Posts Tagged ‘Walker foxhound’


Dad’s on the left. My uncle’s on the right.

 This was just an informal foxhound show. 

There was no AKC-sanctioning it.
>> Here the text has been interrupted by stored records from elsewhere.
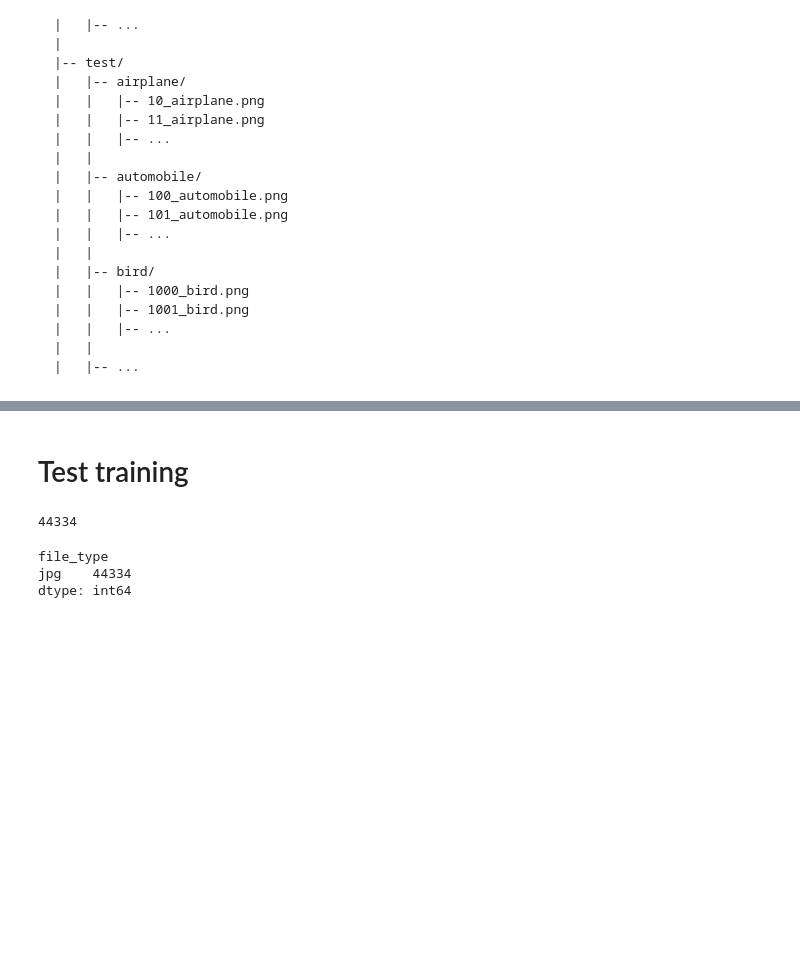
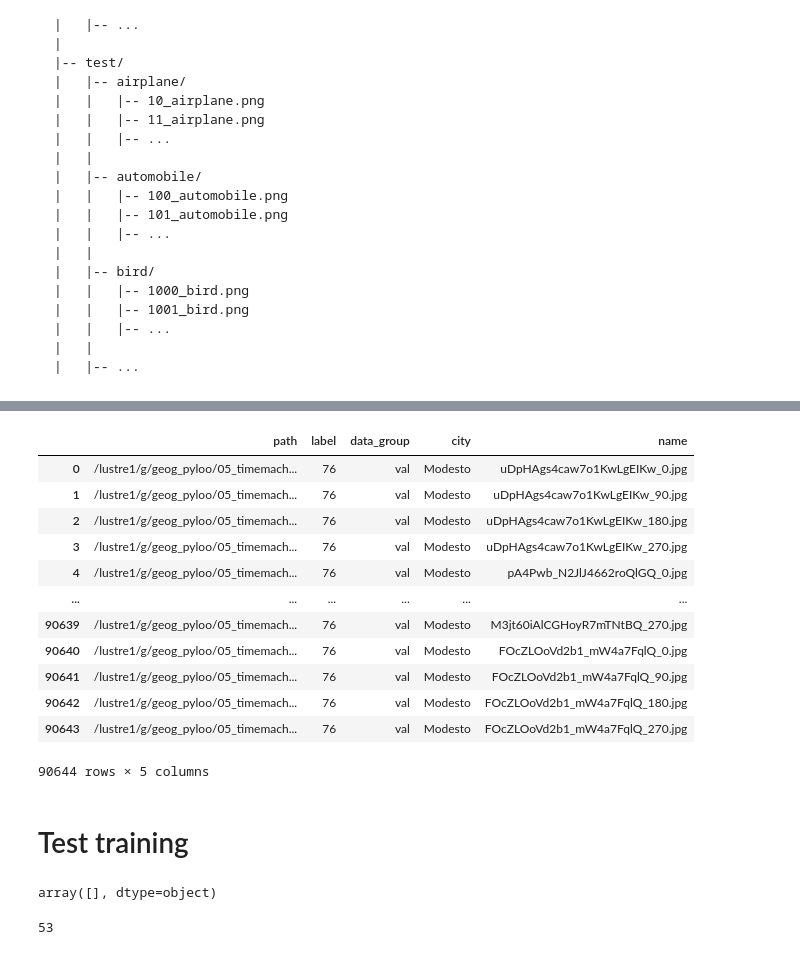
Before and after one commit to brookefzy/uvi-time-machine, a Jupyter notebook: _script/A-city-never-was/B1_data_prepare_yolo.ipynb, the cells around one changed output, grey strips where cells are left out. Saved outputs shown, nothing was run; the diff lists cells and outputs as text; code cells hidden in the pictures; blank space fills up the shorter version.

```diff
--- a/_script/A-city-never-was/B1_data_prepare_yolo.ipynb
+++ b/_script/A-city-never-was/B1_data_prepare_yolo.ipynb
@@ -43,3 +112,19 @@ cifar-10-/
+# %%
+temp
+# %% [output]
+|  | path | label | data_group | city | name |
+| 0 | /lustre1/g/geog_pyloo/05_timemach... | 76 | val | Modesto | uDpHAgs4caw7o1KwLgEIKw_0.jpg |
+| 1 | /lustre1/g/geog_pyloo/05_timemach... | 76 | val | Modesto | uDpHAgs4caw7o1KwLgEIKw_90.jpg |
+| 2 | /lustre1/g/geog_pyloo/05_timemach... | 76 | val | Modesto | uDpHAgs4caw7o1KwLgEIKw_180.jpg |
+| 3 | /lustre1/g/geog_pyloo/05_timemach... | 76 | val | Modesto | uDpHAgs4caw7o1KwLgEIKw_270.jpg |
+| 4 | /lustre1/g/geog_pyloo/05_timemach... | 76 | val | Modesto | pA4Pwb_N2JlJ4662roQlGQ_0.jpg |
+| ... | ... | ... | ... | ... | ... |
+| 90639 | /lustre1/g/geog_pyloo/05_timemach... | 76 | val | Modesto | M3jt60iAlCGHoyR7mTNtBQ_270.jpg |
+| 90640 | /lustre1/g/geog_pyloo/05_timemach... | 76 | val | Modesto | FOcZLOoVd2b1_mW4a7FqlQ_0.jpg |
+| 90641 | /lustre1/g/geog_pyloo/05_timemach... | 76 | val | Modesto | FOcZLOoVd2b1_mW4a7FqlQ_90.jpg |
+| 90642 | /lustre1/g/geog_pyloo/05_timemach... | 76 | val | Modesto | FOcZLOoVd2b1_mW4a7FqlQ_180.jpg |
+| 90643 | /lustre1/g/geog_pyloo/05_timemach... | 76 | val | Modesto | FOcZLOoVd2b1_mW4a7FqlQ_270.jpg |
+90644 rows × 5 columns
 # %%
 import os
 import shutil
@@ -104,17 +176,21 @@ for folder in ['train', 'test']:
 # %%
 import os
 import glob
+import pandas as pd
 YOLOFOLDER = "/lustre1/g/geog_pyloo/05_timemachine/_transformed/t_classifier_img_yolo8"
 files = glob.glob(YOLOFOLDER+'/*/*/*')
-files
+
+df = pd.DataFrame({'path':files})
+df['file_type'] = df['path'].apply(lambda x: x.split("/")[-1].split(".")[-1])
+df['folder'] = df['path'].apply(lambda x: x.split("/")[-2])
+df['group'] = df['path'].apply(lambda x: x.split("/")[-3])
+df['name'] = df['path'].apply(lambda x: x.split("/")[-1])
-# %% [output]
-44334
-# %%
-import pandas as pd
-df = pd.DataFrame({'path':files})
-df['file_type'] = df['path'].apply(lambda x: x.split("/")[-1].split(".")[-1])
-df.groupby('file_type').size()
-# %% [output]
-file_type
-jpg    44334
-dtype: int64
+# %%
+summary = df.groupby(['group','folder']).size().reset_index().rename(columns = {0:'count'})
+summary[(summary['count']<1000)&(summary['group']=='test')]['folder'].unique()
+# %% [output]
+array([], dtype=object)
+# %%
+summary[(summary['count']<10000)&(summary['group']=='train')]['folder'].nunique()
+# %% [output]
+53
```
Also changed, not shown: parts of 11 cells of this notebook, 19 other files.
And the next day, there would almost always be a foxhunt.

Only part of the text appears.